_Work item:_ Go through the data below line by line and report how many lines contain "right", giving only that figure.

------ Material provided ------

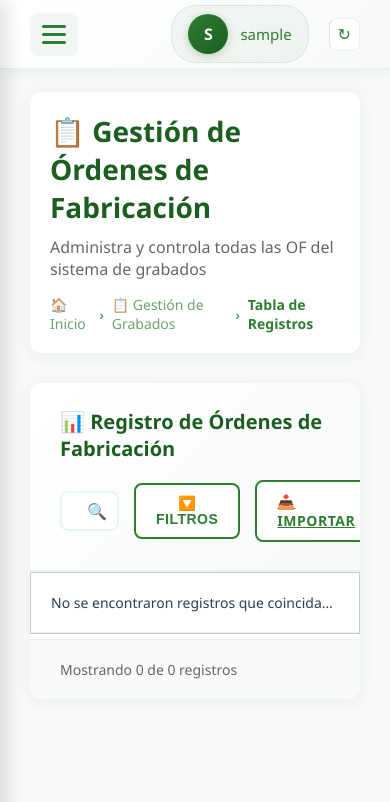
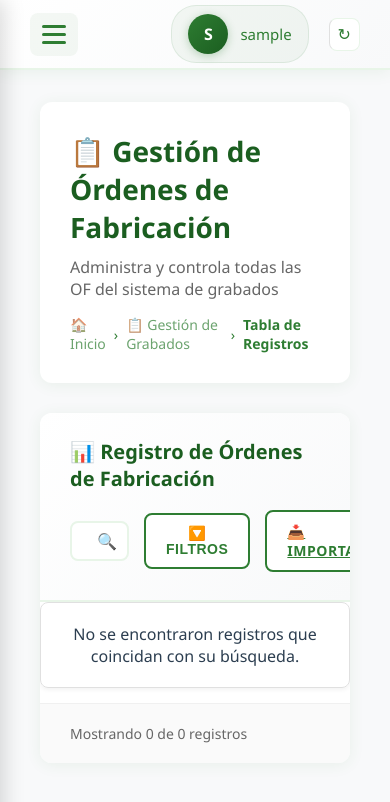
Before and after one commit to Eugenio829/cigar_rings, a Django app: page /grabados/consulta/ in a window 390 px wide. Shown: the top 802 px of the page. Run offline with Django 5.2, Linux system fonts and the light colour scheme; the visitor is signed in with stand-in values (Sample User, id 1); data that the repository does not hold is empty; some libraries are stand-ins or nearby versions.

Commit message:
Feat: Hace la tabla de consulta de grabados responsiva

```diff
--- a/apps/grabados/static/grabados/css/grabado_consulta.css
+++ b/apps/grabados/static/grabados/css/grabado_consulta.css
@@ -552,25 +552,8 @@
             cursor: not-allowed;
         }
 
-        /* Responsive */
-        @media (max-width: 768px) {
-            .header.sidebar-open {
-                left: 0;
-            }
-
-            .sidebar {
-                width: 100%;
-                left: -100%;
-            }
-
-            .main-content {
-                padding: 15px;
-            }
-
-            .page-header {
-                padding: 20px;
-            }
-
+        /* Responsive Table Styles */
+        @media screen and (max-width: 768px) {
             .table-header {
                 flex-direction: column;
                 gap: 15px;
@@ -582,12 +565,9 @@
             }
 
             .table-wrapper {
-                font-size: 14px;
+                overflow-x: hidden; /* Ocultar scroll horizontal en móvil */
             }
 
-            th, td {
-                padding: 10px 8px;
-            }
             table, thead, tbody, th, td, tr {
                 display: block;
             }
@@ -599,34 +579,48 @@
             }
 
             tr {
-                border: 1px solid #ccc;
-                margin-bottom: 5px;
+                border: 1px solid #e0e0e0;
+                border-radius: 8px;
+                margin-bottom: 15px;
+                box-shadow: 0 2px 4px rgba(0,0,0,0.05);
             }
 
             td {
                 border: none;
-                border-bottom: 1px solid #eee;
+                border-bottom: 1px solid #f0f0f0;
                 position: relative;
-                padding-left: 50%;
+                padding: 12px 15px 12px 45%; /* Espacio para la etiqueta */
+                text-align: right; /* Alinear valor a la derecha */
+                white-space: normal; /* Permitir que el texto se ajuste */
+                overflow: visible;
+            }
+
+            td:last-child {
+                border-bottom: none;
             }
 
             td:before {
                 position: absolute;
-.btn-success {
-    background-color: #28a745;
-    color: white;
-    border: none;
-    padding: 8px 12px;
-    border-radius: 5px;
-    cursor: pointer;
-}
-                top: 6px;
-                left: 6px;
-                width: 45%;
+                top: 50%;
+                left: 15px;
+                width: 40%;
                 padding-right: 10px;
                 white-space: nowrap;
                 content: attr(data-label);
-                font-weight: bold;
+                font-weight: 600;
+                color: #1b5e20;
+                text-align: left;
+                transform: translateY(-50%);
+            }
+
+            /* Centrar los botones de acción */
+            td[data-label="Acciones"] {
+                padding-left: 15px; /* Quitar padding especial */
+                text-align: center;
+            }
+
+            td[data-label="Acciones"]:before {
+                display: none; /* No mostrar etiqueta para acciones */
             }
         }
 
```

------

_Written response:_ 2